Relatives of passengers on board missing Malaysia Airlines flight MH370 have been told they must assume the plane was "lost", and ended in the Indian Ocean, by Malaysian authorities.
Flight 370 vanished March 8 with 239 people, including two New Zealanders, aboard while en route from Kuala Lumpur, Malaysia, to Beijing, setting off a multinational search.
New satellite analysis showed MH370 flew along the southern corridor and its last position was in the middle of the Indian Ocean west of Perth, representatives of the UK Air Investigation Branch had told Malaysian Prime Minister Datuk Seri Najib Tun Razak.
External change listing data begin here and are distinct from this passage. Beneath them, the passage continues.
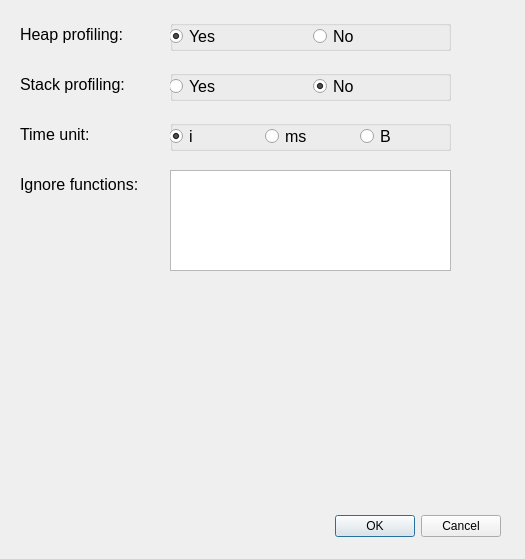
This is QTCreator/2024_Research_MassifCheck/massifoptionswindow.ui in MATF-Software-Verification/2024_Research_MassifCheck as Qt 5 draws it before an edit. The edited form follows.
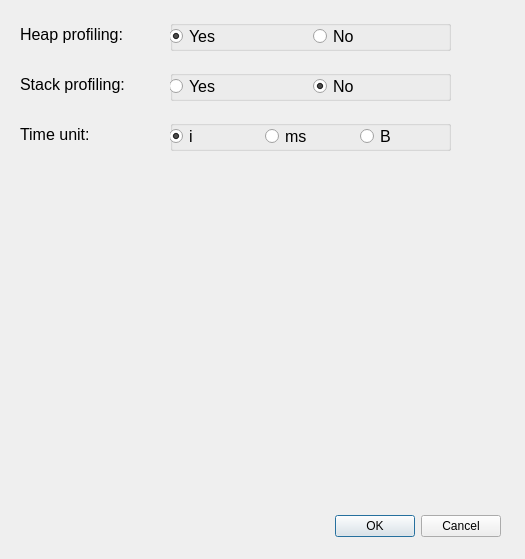
This is the edited form.

Commit message:
refactor: remove ignoreFunctions option from MassifOptions settings UI
- Removed the ignoreFunctions from the MassifOptionsWindow UI
- Updated MassifOptions structure to reflect this change

Relates to #14

```diff
--- a/QTCreator/2024_Research_MassifCheck/massifoptionswindow.ui
+++ b/QTCreator/2024_Research_MassifCheck/massifoptionswindow.ui
@@ -95,30 +95,6 @@
     <set>Qt::AlignmentFlag::AlignLeading|Qt::AlignmentFlag::AlignLeft|Qt::AlignmentFlag::AlignVCenter</set>
    </property>
   </widget>
-  <widget class="QLabel" name="lbIgnoreFunctions">
-   <property name="geometry">
-    <rect>
-     <x>20</x>
-     <y>170</y>
-     <width>151</width>
-     <height>29</height>
-    </rect>
-   </property>
-   <property name="font">
-    <font>
-     <pointsize>12</pointsize>
-    </font>
-   </property>
-   <property name="lineWidth">
-    <number>0</number>
-   </property>
-   <property name="text">
-    <string>Ignore functions:</string>
-   </property>
-   <property name="alignment">
-    <set>Qt::AlignmentFlag::AlignLeading|Qt::AlignmentFlag::AlignLeft|Qt::AlignmentFlag::AlignVCenter</set>
-   </property>
-  </widget>
   <widget class="QGroupBox" name="groupBox">
    <property name="geometry">
     <rect>
@@ -287,19 +263,6 @@
     </layout>
    </widget>
   </widget>
-  <widget class="QPlainTextEdit" name="tbIgnoreFunctions">
-   <property name="geometry">
-    <rect>
-     <x>170</x>
-     <y>170</y>
-     <width>281</width>
-     <height>101</height>
-    </rect>
-   </property>
-   <property name="placeholderText">
-    <string/>
-   </property>
-  </widget>
  </widget>
  <resources/>
  <connections>
```
The commit also changes 3 other files.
"This is a remote location, far from any possible landing sights," Najib said.
"It is, therefore, with deep sadness and regret that I must inform you that according to this new data flight MH370 ended in the Southern Indian Ocean."
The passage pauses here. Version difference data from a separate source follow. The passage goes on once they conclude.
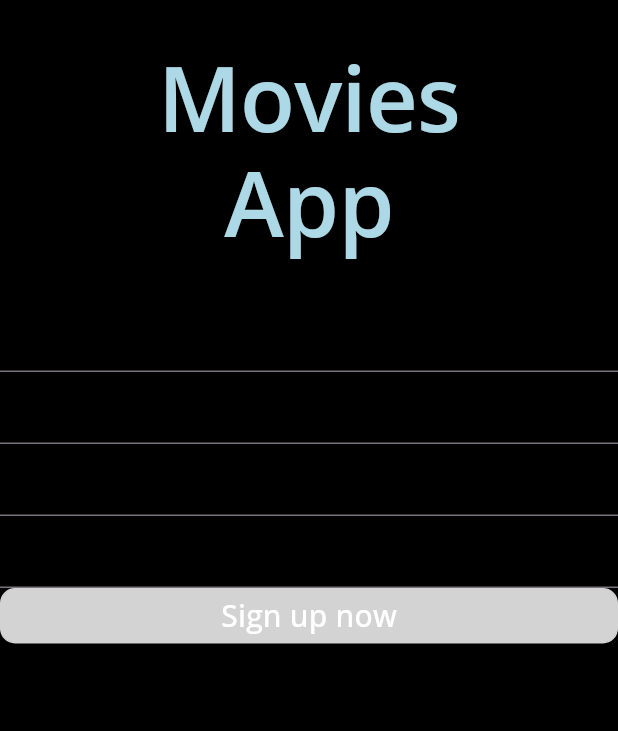
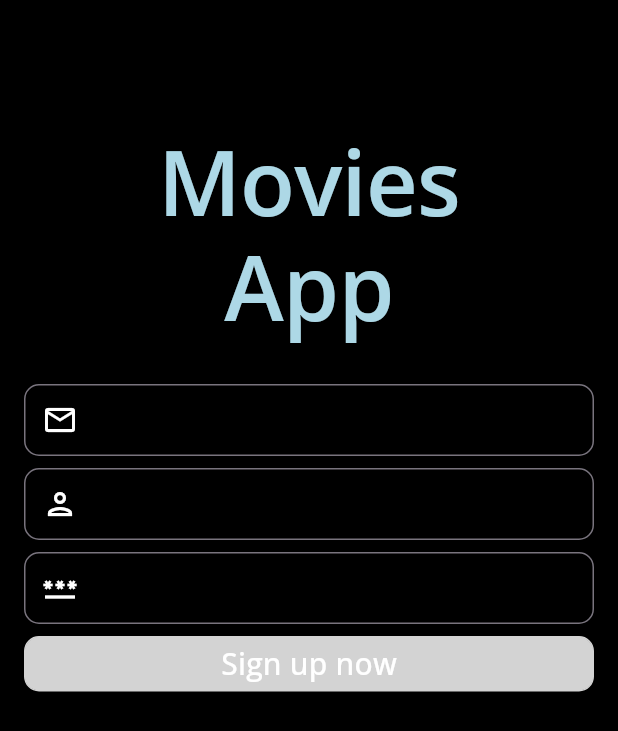
Before and after one commit to anvuive456/flutter_movie_app, a Flutter app: the SignUpScreen screen opened by its route, on a phone screen of 412 x 824 dp. Shown: the top 731 px of the screen. Run offline on Flutter 3.47's test engine with Material 3 defaults, Android fonts, the phone set to English and light mode, and no system bars; drawn by our look-alikes of reactive_forms; our stand-ins replace bloc, bot_toast, cached_network_image, dio, equatable, expandable_text and 10 more; missing offline and left inert: mockito; accounts and stored records are empty; network calls fail; statements that could not run were skipped.

Commit message:
- add sign up

```diff
--- a/lib/core/ui/app_strings.dart
+++ b/lib/core/ui/app_strings.dart
@@ -4,6 +4,7 @@ abstract final class AppStrings {
   static const String labelMovieDescription ='Plot';
 
   static const String labelMovieGenre='Genres';
+  static const String labelContentRating='Content rating';
 
   static const String labelMovieActors='Actors';
 
@@ -29,6 +30,8 @@ abstract final class AppStrings {
   static const String AVATAR_HERO_TAG='AVATAR_HERO';
 
   static const String labelSignOut = 'Sign out';
+
+  static const String errUserNotFoundOrHaveNotSignedUp ='User not found or you have not signed up';
   static  String labelMyWishlistWithCount(int count)=>'My wish list ($count)';
 
 
--- a/lib/presentation/auth/bloc/auth_state.dart
+++ b/lib/presentation/auth/bloc/auth_state.dart
@@ -5,19 +5,23 @@ enum AuthStatus { authenticated, unauthenticated }
 class AuthState extends Equatable {
   final bool loading;
   final AuthStatus status;
+  final String? message;
   const AuthState({
     this.loading = true,
+    this.message,
     this.status = AuthStatus.unauthenticated,
   });
 
   @override
-  List<Object?> get props => [loading, status];
+  List<Object?> get props => [loading, status,message];
 
   AuthState copyWith({
     bool? loading,
     AuthStatus? status,
+    String? message,
   }) {
     return AuthState(
+      message: message,
       loading: loading ?? this.loading,
       status: status ?? this.status,
     );
--- a/lib/presentation/auth/screen/sign_up_screen.dart
+++ b/lib/presentation/auth/screen/sign_up_screen.dart
@@ -1,8 +1,13 @@
 import 'package:flutter/material.dart';
 import 'package:flutter_bloc/flutter_bloc.dart';
+import 'package:go_router/go_router.dart';
 import 'package:movie_app/core/common_widget/app_button.dart';
+import 'package:movie_app/core/extensions.dart';
+import 'package:movie_app/core/toast_service.dart';
 import 'package:movie_app/core/ui/app_strings.dart';
+import 'package:movie_app/core/ui/custom_decoration.dart';
 import 'package:movie_app/presentation/auth/bloc/auth_cubit.dart';
+import 'package:movie_app/presentation/movie/screen/all_movies_screen.dart';
 import 'package:reactive_forms/reactive_forms.dart';
 
 import '../widget/app_title_widget.dart';
@@ -17,18 +22,15 @@ class SignUpScreen extends StatefulWidget {
 }
 
 class _SignUpScreenState extends State<SignUpScreen> {
-  final formGroup = FormGroup({
+  final formGroup = FormGroup(
+    {
       'email': FormControl<String>(
           validators: [Validators.required, Validators.email]),
-    'name': FormControl<String>(
-        validators: [Validators.required, Validators.minLength(10)]),
+      'name': FormControl<String>(validators: [Validators.required]),
       'password': FormControl<String>(
           validators: [Validators.required, Validators.minLength(8)]),
-    'confirm_password': FormControl<String>(validators: [Validators.required]),
-  }, validators: [
-    //validator for matching confirm password and password field
-    Validators.mustMatch('password', 'confirm_password')
-  ]);
+    },
+  );
 
   late AuthCubit _authCubit;
 
@@ -45,12 +47,16 @@ class _SignUpScreenState extends State<SignUpScreen> {
   }
 
   final _showPasswordNotifier = ValueNotifier(false);
-  final _showConfirmPasswordNotifier = ValueNotifier(false);
 
   @override
   Widget build(BuildContext context) {
-    return Scaffold(
-      body: ReactiveForm(
+    return GestureDetector(
+      onTap: context.unFocus,
+      child: Scaffold(
+        appBar: AppBar(),
+        body: SingleChildScrollView(
+          padding: const EdgeInsets.symmetric(horizontal: 16),
+          child: ReactiveForm(
             formGroup: formGroup,
             child: Column(
               children: [
@@ -58,29 +64,47 @@ class _SignUpScreenState extends State<SignUpScreen> {
                 ReactiveTextField<String>(
                   keyboardType: TextInputType.emailAddress,
                   formControlName: 'email',
+                  decoration: CustomDecorations.fieldDecoration(
+                      prefix: Icon(Icons.email_outlined)),
                 ),
+                const SizedBox(height: 8),
                 ReactiveTextField<String>(
                   formControlName: 'name',
+                  decoration: CustomDecorations.fieldDecoration(
+                      prefix: Icon(Icons.person_outlined)),
                 ),
+                const SizedBox(height: 8),
                 ReactiveTextField<String>(
                   formControlName: 'password',
                   obscureText: true,
+                  decoration: CustomDecorations.fieldDecoration(
+                    prefix: Icon(Icons.password_outlined),
                   ),
-            ReactiveTextField<String>(
-              formControlName: 'confirm_password',
-              obscureText: true,
                 ),
-            BlocBuilder<AuthCubit, AuthState>(
+                const SizedBox(height: 8),
+                BlocConsumer<AuthCubit, AuthState>(
                   bloc: _authCubit,
                   builder: (context, state) {
                     return FormSubmitButton(
+                      form: formGroup,
                       onTap: _onSignUp,
                       loading: state.loading,
                       label: AppStrings.labelSignUp,
                     );
                   },
+                  listener: (BuildContext context, AuthState state) {
+                    if (state.message != null) {
+                      ToastService.showError(state.message!);
+                      return;
+                    }
+                    if (state.status == AuthStatus.authenticated) {
+                      context.goNamed(AllMoviesScreen.routeName);
+                    }
+                  },
                 ),
               ],
+            ),
+          ),
         ),
       ),
     );
@@ -88,6 +112,7 @@ class _SignUpScreenState extends State<SignUpScreen> {
 
   void _onSignUp() async {
     if (formGroup.valid) {
+      context.unFocus();
       final email = formGroup.value['email'] as String;
       final password = formGroup.value['password'] as String;
       _authCubit.signUpWithEmailPassword(email: email, password: password);
```
Also changed, not shown: lib/core/toast_service.dart (+7 -0 lines), lib/presentation/auth/bloc/auth_cubit.dart (+15 -3 lines), lib/presentation/auth/screen/sign_in_screen.dart (+15 -1 lines). Lines whose indentation alone changed are shown as unchanged.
Families have been booked on chartered flights to Perth.
Najib said a type of analysis never used before had been able to shed more light on the plane's flight path.
In Beijing, where relatives of the missing had gathered to hear the latest update, screams could be heard as the news was delivered.
In a separate statement, Malaysia Airlines said its "prayers go out to all the loved ones... at this enormously painful time".
"We know there are no words that we or anyone else can say which can ease your pain."
The airline said it hoped the continued search would provide more answers.
Prime Minister Tony Abbott told the Australian parliament on Monday night that a RAAF P-3 Orion aircraft had located two new objects at about 2.45pm local time on Monday.
Abbott said the Australian Maritime Safety Authority had advised him the Orion crew had seen a grey or green circular object as well as an orange rectangular object, both of which are separate to the objects spotted by a Chinese aircraft, in the Indian Ocean.
Abbott said he did not know if the objects were from the Malaysian Airlines MH370 flight, but recovery efforts continued.
HMAS Success is on the scene and is trying to recover the objects, while a US navy Poseidon aircraft, as well as a second Australian Orion and a Japanese Orion aircraft were en route to the area.
"We don't know whether any of these objects are from MH370, they could be flotsam, nevertheless we are hopeful we can recover these objects and that will take us a step closer to resolving this tragic mystery,'' he said.
Malaysia’s Defence Minister Hishammuddin Hussein said the vessel could reach them within a few hours or by Tuesday morning.
The objects identified by the RAAF P-3 Orion are different to the objects reported by the Chinese Ilyushin IL-76 to AMSA earlier today.
Earlier tonight, the Australian Maritime Safety Authority had tweeted that a US Navy aircraft did not manage to spot objects first seen by the crew of the Chinese search plane looking for flight MH370.
The Chinese crew had spotted "suspicious objects" floating in the southern Indian Ocean as they headed back to Perth from the search area, according to official news agency Xinhua.
However, a US Navy P8 Poseidon was unable to find it again.
The Chinese crew has reported the co-ordinates to the Australian command centre as well as Chinese icebreaker Xuelong, which is en route to the sea area. Reports indicate the floating objects include "white and rectangular" items.
The Chinese Air Force Ilyushin Il-76 plane took off on Monday morning from RAAF Base Pearce, in the first Chinese air search operation since two of its military aircraft arrived in Perth on Saturday.
At the request of the Australian air force, one Australian pilot was on board the Chinese plane to join the search, Xinhua reported.
The focus of the multinational search has shifted to the southern Indian Ocean after Australia said that satellite imagery identified suspicious debris that might be linked to the missing plane in waters some 2400 km from Perth.
China and France have since released further satellite imagery over the weekend showing suspicious objects in the same region which could be linked to the missing Malaysia Airlines flight.
The Indian Ocean search is now in its fourth day.
The Royal New Zealand Air Force would re-join the search at first light, flying officer Deborah Haines told Seven Sharp on Monday evening.
They were flying about 10-and-a-half to 11 hours each day, she said.
"We're confident that whatever area we search, if there's something, our aircraft will find it," she said.
"As a crew we just want to do the best we can to get to a conclusion."